NEW YORK – Rates on 30-year fixed mortgages ticked up this week from the lowest level of the year.
Freddie Mac said Thursday that the average rate rose to 4.79 percent, up from 4.78 percent last week. A year ago, the rate averaged 5.29 percent.
Rates dropped to a record low of 4.71 percent in December, pushed down by a Federal Reserve program that reduced borrowing costs for consumers. That campaign ended in March.
Rates have fallen further as investors, wary of European turmoil, shifted money into the safety of U.S. Treasury bonds. Mortgage rates tend to track the interest rates paid on long-term Treasury bonds.
The average rate on a 15-year fixed-rate mortgage hit a record low of 4.20 percent, down from 4.21 percent last week. The 15-year fixed-rate mortgage is a popular choice for refinancing.
Rates on five-year, adjustable-rate mortgages averaged 3.94 percent, down from 3.97 percent a week earlier. Rates on one-year, adjustable-rate mortgages were unchanged at 3.95 percent.
The rates do not include add-on fees known as points.

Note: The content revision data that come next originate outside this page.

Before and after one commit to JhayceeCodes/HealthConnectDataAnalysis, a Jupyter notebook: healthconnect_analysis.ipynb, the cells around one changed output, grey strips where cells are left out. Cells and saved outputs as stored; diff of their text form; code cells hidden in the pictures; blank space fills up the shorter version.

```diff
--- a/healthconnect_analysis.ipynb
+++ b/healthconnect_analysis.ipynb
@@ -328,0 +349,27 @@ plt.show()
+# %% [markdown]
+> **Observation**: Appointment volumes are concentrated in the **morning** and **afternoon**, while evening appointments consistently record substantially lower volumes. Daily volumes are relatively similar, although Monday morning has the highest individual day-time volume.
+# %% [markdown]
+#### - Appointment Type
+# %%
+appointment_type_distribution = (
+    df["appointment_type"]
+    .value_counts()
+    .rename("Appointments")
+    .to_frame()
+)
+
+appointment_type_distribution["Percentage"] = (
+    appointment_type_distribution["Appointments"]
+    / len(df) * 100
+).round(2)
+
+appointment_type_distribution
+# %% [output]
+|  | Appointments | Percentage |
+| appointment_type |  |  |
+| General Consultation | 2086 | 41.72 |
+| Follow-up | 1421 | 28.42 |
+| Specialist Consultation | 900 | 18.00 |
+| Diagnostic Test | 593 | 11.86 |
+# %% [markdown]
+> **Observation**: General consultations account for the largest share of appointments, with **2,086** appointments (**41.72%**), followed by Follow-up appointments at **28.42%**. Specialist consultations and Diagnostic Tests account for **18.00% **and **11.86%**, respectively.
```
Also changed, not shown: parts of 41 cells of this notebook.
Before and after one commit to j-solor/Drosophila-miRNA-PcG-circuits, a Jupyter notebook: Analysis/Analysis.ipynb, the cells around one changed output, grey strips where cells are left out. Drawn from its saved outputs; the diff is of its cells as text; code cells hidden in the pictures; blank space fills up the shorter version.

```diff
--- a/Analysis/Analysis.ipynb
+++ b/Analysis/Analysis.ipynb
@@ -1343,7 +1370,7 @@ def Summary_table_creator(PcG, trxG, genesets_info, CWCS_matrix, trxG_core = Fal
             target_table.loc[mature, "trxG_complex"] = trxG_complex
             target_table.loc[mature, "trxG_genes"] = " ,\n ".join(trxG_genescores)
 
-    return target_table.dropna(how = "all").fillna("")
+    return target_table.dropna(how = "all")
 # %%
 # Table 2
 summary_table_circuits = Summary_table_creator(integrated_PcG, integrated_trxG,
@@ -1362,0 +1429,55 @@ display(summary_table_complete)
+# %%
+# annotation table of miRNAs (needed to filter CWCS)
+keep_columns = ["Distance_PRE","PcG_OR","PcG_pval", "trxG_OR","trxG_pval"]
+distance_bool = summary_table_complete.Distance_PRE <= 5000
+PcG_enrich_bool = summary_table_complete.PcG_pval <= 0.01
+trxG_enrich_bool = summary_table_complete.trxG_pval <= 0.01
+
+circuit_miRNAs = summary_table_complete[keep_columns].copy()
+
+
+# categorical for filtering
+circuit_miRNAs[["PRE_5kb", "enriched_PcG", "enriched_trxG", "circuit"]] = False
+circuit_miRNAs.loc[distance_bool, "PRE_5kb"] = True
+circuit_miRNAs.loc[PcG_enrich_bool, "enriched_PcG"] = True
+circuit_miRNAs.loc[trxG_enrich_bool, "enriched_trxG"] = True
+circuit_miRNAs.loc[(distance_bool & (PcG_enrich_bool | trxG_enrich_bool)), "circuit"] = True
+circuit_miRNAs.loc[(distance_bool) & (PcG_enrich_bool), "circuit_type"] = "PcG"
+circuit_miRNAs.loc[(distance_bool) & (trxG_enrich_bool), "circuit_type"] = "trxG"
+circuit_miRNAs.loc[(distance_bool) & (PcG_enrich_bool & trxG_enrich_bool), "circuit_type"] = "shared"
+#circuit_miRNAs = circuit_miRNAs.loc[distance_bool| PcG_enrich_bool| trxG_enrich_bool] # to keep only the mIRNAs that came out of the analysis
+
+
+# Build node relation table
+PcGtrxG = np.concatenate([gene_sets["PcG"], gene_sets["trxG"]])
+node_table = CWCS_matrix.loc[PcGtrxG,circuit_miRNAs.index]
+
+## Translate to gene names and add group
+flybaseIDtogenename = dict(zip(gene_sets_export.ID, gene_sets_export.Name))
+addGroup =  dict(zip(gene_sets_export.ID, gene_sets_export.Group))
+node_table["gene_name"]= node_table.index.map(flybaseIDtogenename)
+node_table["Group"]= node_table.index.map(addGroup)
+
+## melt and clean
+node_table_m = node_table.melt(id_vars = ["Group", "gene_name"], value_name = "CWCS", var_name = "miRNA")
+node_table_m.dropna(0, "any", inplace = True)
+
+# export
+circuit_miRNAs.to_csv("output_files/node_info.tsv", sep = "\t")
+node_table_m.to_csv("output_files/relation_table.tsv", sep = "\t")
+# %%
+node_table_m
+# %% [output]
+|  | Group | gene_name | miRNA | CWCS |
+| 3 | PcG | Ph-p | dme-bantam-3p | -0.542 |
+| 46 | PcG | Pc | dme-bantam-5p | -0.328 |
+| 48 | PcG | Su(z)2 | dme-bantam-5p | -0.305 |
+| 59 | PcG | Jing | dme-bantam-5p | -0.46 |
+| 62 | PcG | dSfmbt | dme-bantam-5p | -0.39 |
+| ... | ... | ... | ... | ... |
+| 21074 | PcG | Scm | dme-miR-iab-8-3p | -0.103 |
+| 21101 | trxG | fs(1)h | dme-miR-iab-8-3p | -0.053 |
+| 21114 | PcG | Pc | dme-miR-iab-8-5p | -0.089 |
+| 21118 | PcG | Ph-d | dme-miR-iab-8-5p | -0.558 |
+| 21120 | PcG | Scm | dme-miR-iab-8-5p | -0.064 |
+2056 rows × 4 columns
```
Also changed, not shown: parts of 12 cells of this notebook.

One point is equal to 1 percent of the total loan amount.
The nationwide fee for loans in Freddie Mac’s survey averaged 0.8 of a point for 30-year fixed-rate loans and 0.7 of a point for 5-year, 5-year loans and 1-year loans.
Publication date: June 3, 2010